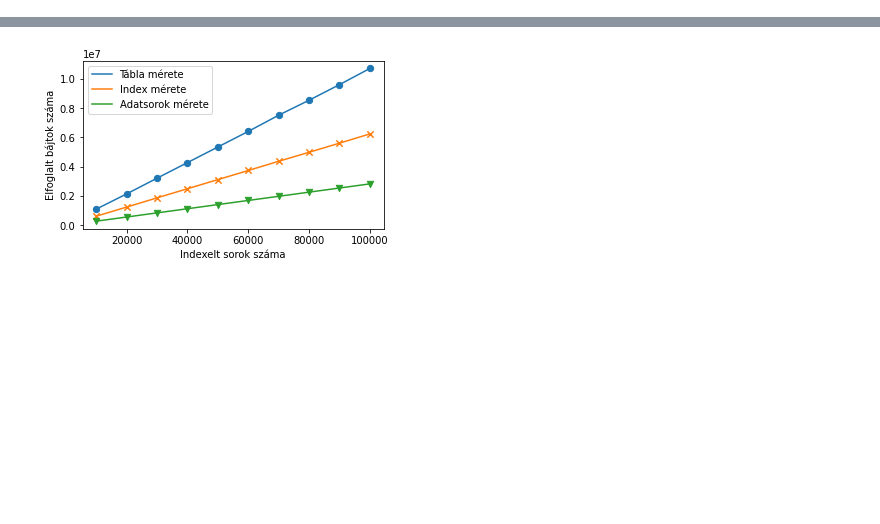
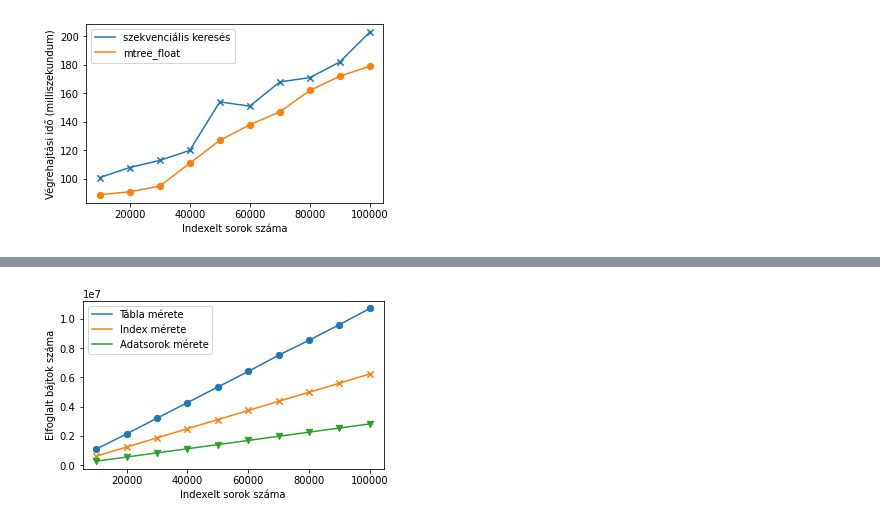
Before and after one commit to ggombos/mtree, a Jupyter notebook: notebooks/scalability_figure.ipynb, the cells around one changed output, grey strips where cells are left out. Cells and saved outputs as stored; diff of their text form; code cells hidden in the pictures; blank space fills up the shorter version.

```diff
--- a/notebooks/scalability_figure.ipynb
+++ b/notebooks/scalability_figure.ipynb
@@ -33,3 +33,29 @@ plt.savefig(os.path.expanduser('~/Downloads/mtree_create_index.pdf'))
+# %%
+from matplotlib import pyplot as plt
+import os
+
+row_numbers = [rn for rn in range(10000, 100001, 10000)]
+
+seq_scan_float = [101,108,113,120,154,151,168,171,182,203]
+
+mtree_float_y = [89,91,95,111,127,138,147,162,172,179]
+
+plt.figure(figsize=(BASE_FIGURE_SIZE * GOLDEN_RATIO, BASE_FIGURE_SIZE), layout='constrained')
+plt.grid(False)
+
+plt.scatter(row_numbers, seq_scan_float, MARKER_SIZE, marker='x')
+plt.scatter(row_numbers, mtree_float_y,  MARKER_SIZE, marker='o')
+
+plt.plot(row_numbers, seq_scan_float, label='szekvenciális keresés')
+plt.plot(row_numbers, mtree_float_y,  label='mtree_float')
+
+plt.xlabel('Indexelt sorok száma')
+plt.ylabel('Végrehajtási idő (milliszekundum)')
+plt.legend()
+
+plt.savefig(os.path.expanduser('~/Downloads/mtree_query_float.pdf'))
+# %% [output]
+[figure, added]
 # %%
 from matplotlib import pyplot as plt
 import os
```
Also changed, not shown: parts of 4 cells of this notebook, 1 other file.
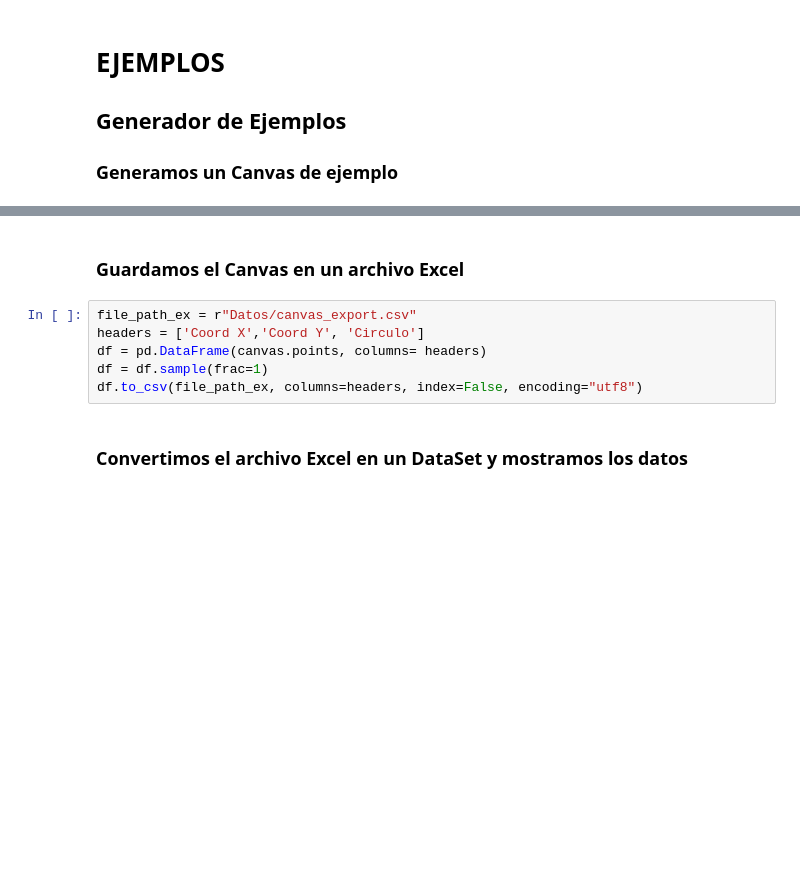
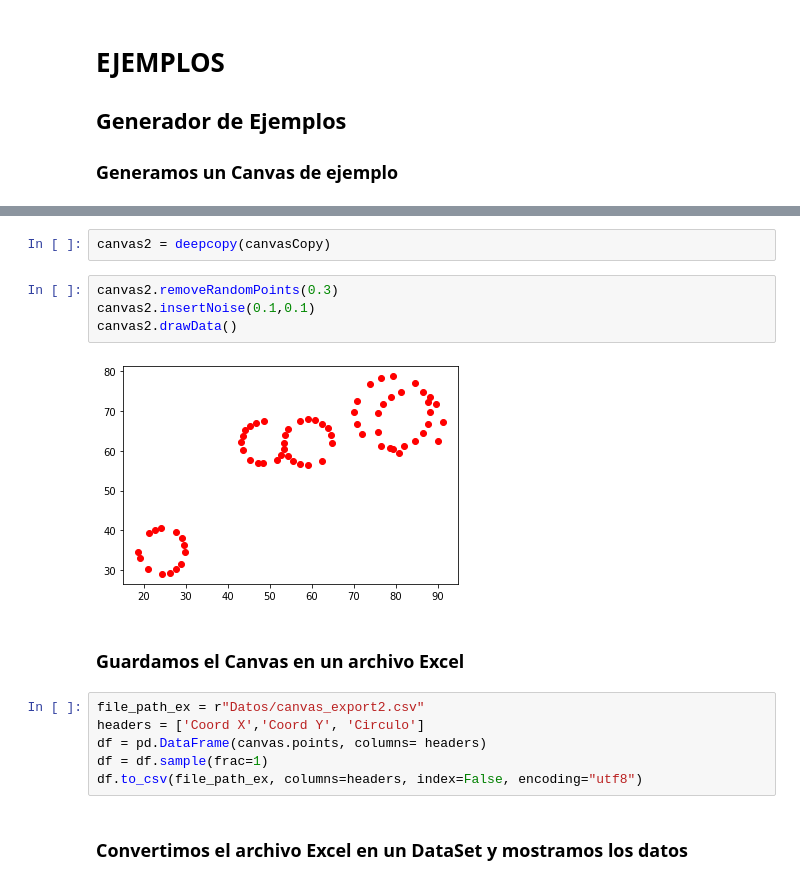
Before and after one commit to ClusteringIA/Clustering, a Jupyter notebook: IA CLEAN.ipynb, the cells around one changed output, grey strips where cells are left out. Saved outputs shown, nothing was run; the diff lists cells and outputs as text; blank space fills up the shorter version.

```diff
--- a/IA CLEAN.ipynb
+++ b/IA CLEAN.ipynb
@@ -701,7 +704,15 @@ canvas.drawData()
+# %%
+canvas2 = deepcopy(canvasCopy)
+# %%
+canvas2.removeRandomPoints(0.3)
+canvas2.insertNoise(0.1,0.1)
+canvas2.drawData()
+# %% [output]
+[figure, added]
 # %% [markdown]
 ### Guardamos el Canvas en un archivo Excel
 # %%
-file_path_ex = r"Datos/canvas_export.csv"
+file_path_ex = r"Datos/canvas_export2.csv"
 headers = ['Coord X','Coord Y', 'Circulo']
 df = pd.DataFrame(canvas.points, columns= headers)
 df = df.sample(frac=1)
```
Also changed, not shown: parts of 9 cells of this notebook, 4 other files.
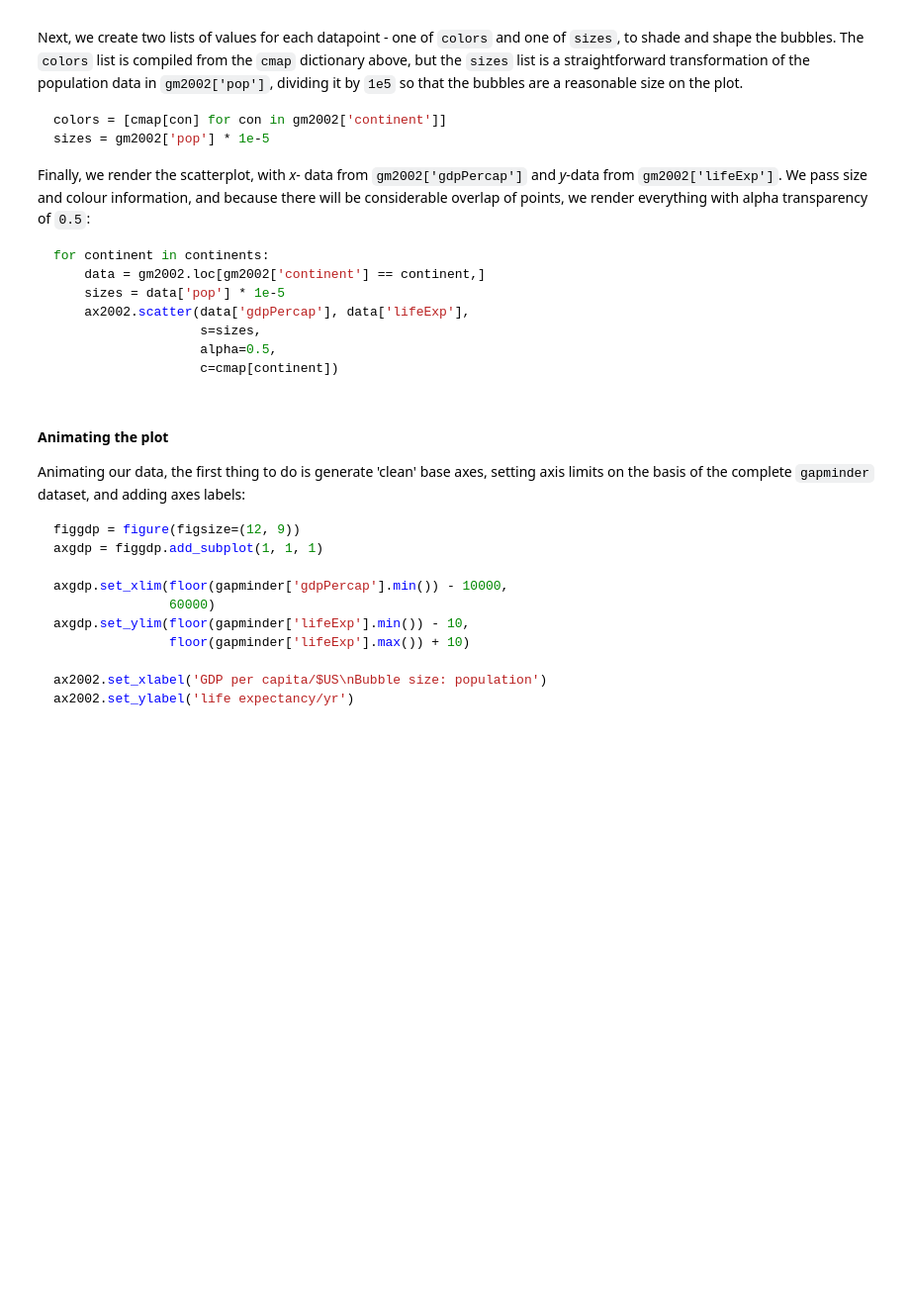
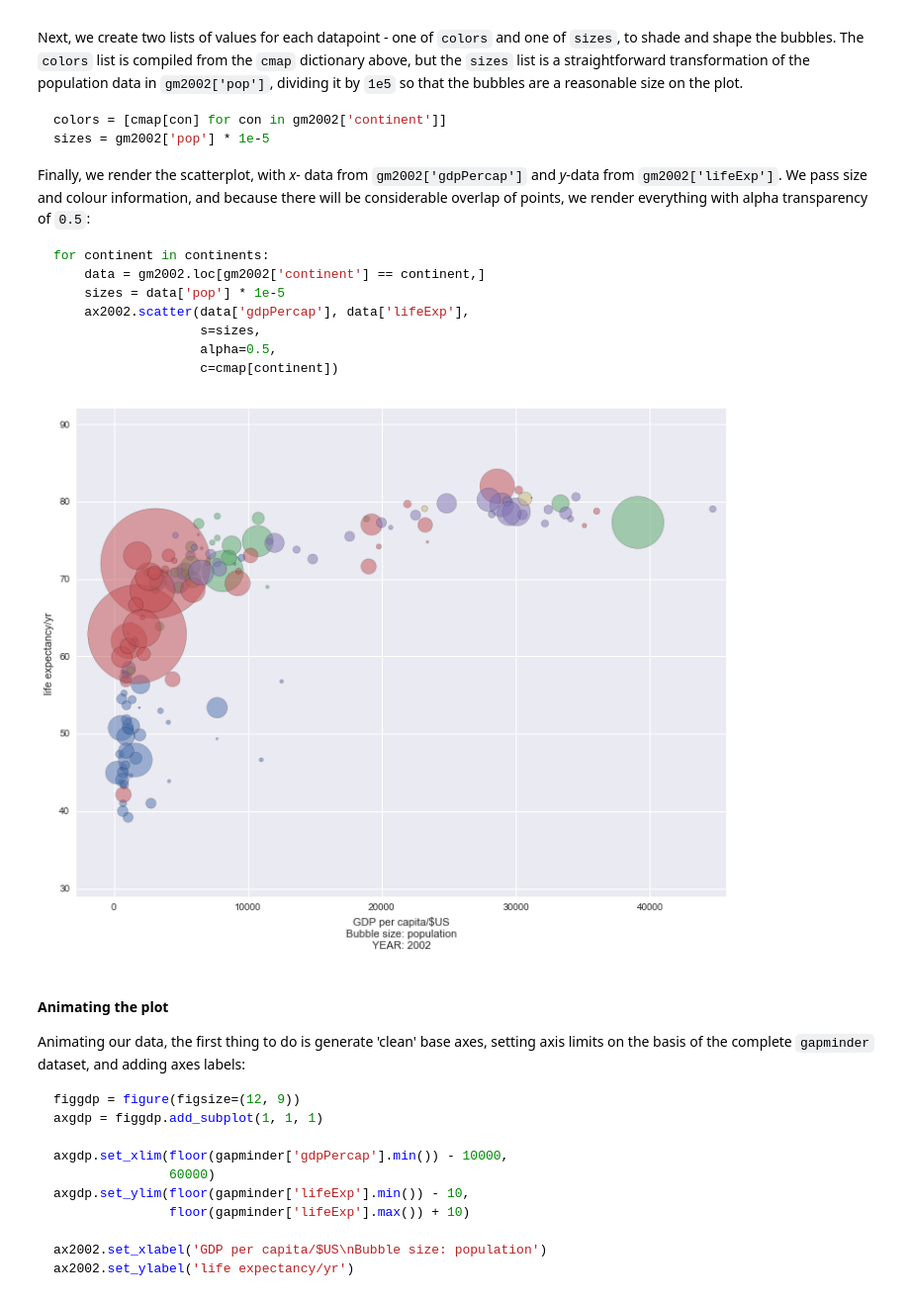
Before and after one commit to widdowquinn/Teaching-Data-Visualisation, a Jupyter notebook: exercises/making_movies/making_movies.ipynb, the cells around one changed output. Shown at 99% size. Drawn from its saved outputs; the diff is of its cells as text; code cells hidden in the pictures; blank space fills up the shorter version.

````diff
--- a/exercises/making_movies/making_movies.ipynb
+++ b/exercises/making_movies/making_movies.ipynb
@@ -183,6 +213,7 @@ gapminder = pd.read_csv("../../data/gapminder.tab", sep="\t")
 ```
 # %%
 # Import gapminder data in this cell
+gapminder = pd.read_csv("../../data/gapminder.tab", sep="\t")
 # %% [markdown]
 #### Designing the plot
 
@@ -195,6 +226,7 @@ gm2002 = gapminder.loc[gapminder['year']==2002,]
 ```
 # %%
 # Create gm2002 data subset here, and inspect it
+gm2002 = gapminder.loc[gapminder['year']==2002,]
 # %% [markdown]
 We'll piece together creation of a bubble plot showing life expectancy against GDP. First we need to set up a `figure()` and subplot axes, which we do as `fig2002` and `ax2002`:
 
@@ -257,3 +287,26 @@ for continent in continents:
+# %%
+# Render a static scatterplot in this cell
+fig2002 = figure(figsize=(12, 9))
+ax2002 = fig2002.add_subplot(1, 1, 1)
+ax2002.set_xlim(floor(gm2002['gdpPercap'].min()) - 3000,
+                floor(gm2002['gdpPercap'].max()) + 1000)
+ax2002.set_ylim(floor(gm2002['lifeExp'].min()) - 10,
+                floor(gm2002['lifeExp'].max()) + 10)
+ax2002.set_xlabel('GDP per capita/$US\nBubble size: population\nYEAR: 2002')
+ax2002.set_ylabel('life expectancy/yr')
+continents = unique(gm2002['continent'])
+cmap = dict(zip(continents, sns.color_palette()))
+colors = [cmap[con] for con in gm2002['continent']]
+sizes = gm2002['pop'] * 1e-5
+for continent in continents:
+    data = gm2002.loc[gm2002['continent'] == continent,]
+    sizes = data['pop'] * 1e-5
+    ax2002.scatter(data['gdpPercap'], data['lifeExp'],
+                   s=sizes,
+                   alpha=0.5,
+                   c=cmap[continent])
+# %% [output]
+[figure, added]
 # %% [markdown]
 #### Animating the plot
 
````
Also changed, not shown: parts of 17 cells of this notebook.
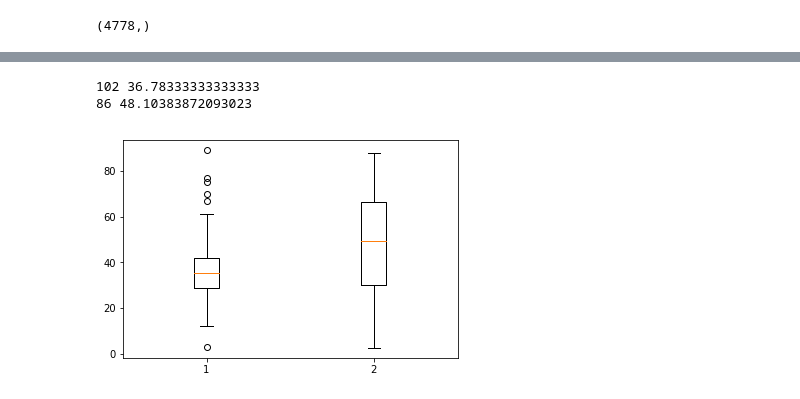
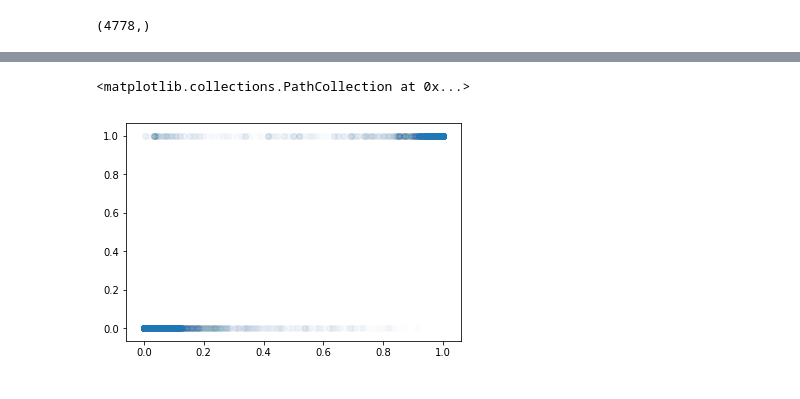
Before and after one commit to thiesgehrmann/JuSiPy_Asser, a Jupyter notebook: jusipy_usage.ipynb, the cells around one changed output, grey strips where cells are left out. Saved outputs shown, nothing was run; the diff lists cells and outputs as text; code cells hidden in the pictures.

```diff
--- a/jusipy_usage.ipynb
+++ b/jusipy_usage.ipynb
@@ -284,21 +285,21 @@ tsne_features = tsne.fit_transform(features)
 
 clustering_labels = MeanShift(bandwidth=10).fit(tsne_features).labels_
 # %%
-def select_negative_clusters(cluster_labels, true_labels, threshold=.95):
+def select_negative_clusters(cluster_labels, positive_labels, threshold=.95):
     """
     Select negative clusters based on some clustering of the TSNE space
     Inputs:
-        cluster_labels: np.array: labels from the clustering
-        true_labels:    np.array: labels with true positives (0 is unknown/negative, 1 is true positive)
-        threshold:      The % of negative samples per cluster that are required to call it negative (default 0.95)
-                        (i.e. 0.05 positive)
+        cluster_labels:  np.array: labels from the clustering
+        positive_labels: np.array: labels with true positives (0 is unknown/negative, 1 is true positive)
+        threshold:       The % of negative samples per cluster that are required to call it negative (default 0.95)
+                         (i.e. 0.05 positive)
     Outputs:
         a list of cluster label IDs that constitute negative clusters
     """
     clusters = list(range(max(cluster_labels)+1))
     neg_clusters = []
     for clust in clusters:
-        clust_positive = true_labels[np.where(cluster_labels == clust)]
+        clust_positive = positive_labels[np.where(cluster_labels == clust)]
         if (sum(clust_positive) / float(len(clust_positive))) < (1-threshold):
             neg_clusters.append(clust)
         #fi
@@ -306,29 +307,29 @@ def select_negative_clusters(cluster_labels, true_labels, threshold=.95):
     return neg_clusters
 #edef
 
-def select_negative_points(cluster_labels, true_labels, threshold=0.95):
+def select_negative_points(cluster_labels, positive_labels, threshold=0.95):
     """
     Select negative clusters based on some clustering of the TSNE space
     Inputs:
-        cluster_labels: np.array: labels from the clustering
-        true_labels:    np.array: labels with true positives (0 is unknown/negative, 1 is true positive)
-        threshold:      The % of negative samples per cluster that are required to call it negative (default 0.95)
-                        (i.e. 0.05 positive)
+        cluster_labels:  np.array: labels from the clustering
+        positive_labels: np.array: labels with true positives (0 is unknown/negative, 1 is true positive)
+        threshold:       The % of negative samples per cluster that are required to call it negative (default 0.95)
+                         (i.e. 0.05 positive)
     Outputs:
         An array of negative (0) and positive (1) labels
     """
-    negative_clusters = select_negative_clusters(clustering_labels, true_labels, threshold)
+    negative_clusters = select_negative_clusters(clustering_labels, positive_labels, threshold)
     labels = np.array([ 1 ] * len(cluster_labels))
     for nc in negative_clusters:
         labels[np.where(cluster_labels == nc)] = 0
     #efor
     # Correct the true positive points we had which lie in negative clusters
-    labels[np.where(true_labels == 1)] = 1
+    labels[np.where(positive_labels == 1)] = 1
     return labels
 #edef
 
 
-true_negative_labels = select_negative_points(clustering_labels, true_labels, .95)
+negative_labels = select_negative_points(clustering_labels, true_labels, .95)
 # %%
 import matplotlib.lines as mlines
 
@@ -405,20 +364,0 @@ plt.colorbar()
-# %%
-withLG = []
-withoutLG = []
-for ciso3 in CPI.countries_iso3:
-    if ciso3 in set(GR.countries_iso3 + LM.countries_iso3):
-        withLG.append(CPI.score(ciso3))
-    else:
-        withoutLG.append(CPI.score(ciso3))
-    #fi
-#efor
-import numpy as np
-
-
-plt.boxplot([withLG, withoutLG])
-print(len(withLG), np.mean(withLG))
-print(len(withoutLG), np.mean(withoutLG))
-# %% [output]
-102 36.78333333333333
-86 48.10383872093023
-[figure, removed]
@@ -424,0 +367,20 @@ print(len(withoutLG), np.mean(withoutLG))
+# %%
+sel_lat      = np.concatenate([A_lat[np.where(positive_labels == 1)[0]],
+                               A_lat[np.where(negative_labels == 0)[0]]])
+sel_long     = np.concatenate([A_long[np.where(positive_labels == 1)[0]],
+                               A_long[np.where(negative_labels == 0)[0]]])
+sel_features = np.concatenate([features[np.where(positive_labels == 1)[0],:],
+                               features[np.where(negative_labels == 0)[0],:]])
+sel_labels   = np.array([1] * features[np.where(positive_labels == 1)[0],:].shape[0] +
+                        [0] * features[np.where(negative_labels == 0)[0],:].shape[0])
+# %%
+LR = LogisticRegression()
+# %%
+LRFit = LR.fit(X=sel_features, y=sel_labels)
+LRproba = LRFit.predict_proba(sel_features)
+sel_pred_labels = 1 * (LRproba[:,1] > 0.5)
+# %%
+plt.scatter(LRproba[:,1], sel_labels, alpha=0.01)
+# %% [output]
+<matplotlib.collections.PathCollection at 0x...>
+[figure, added]
```
Also changed, not shown: parts of 10 cells of this notebook.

▶ **Problem requirements**
Reply with nothing but the number of lines in the listing that include the string "ipynb".

▶ **Answer box**
12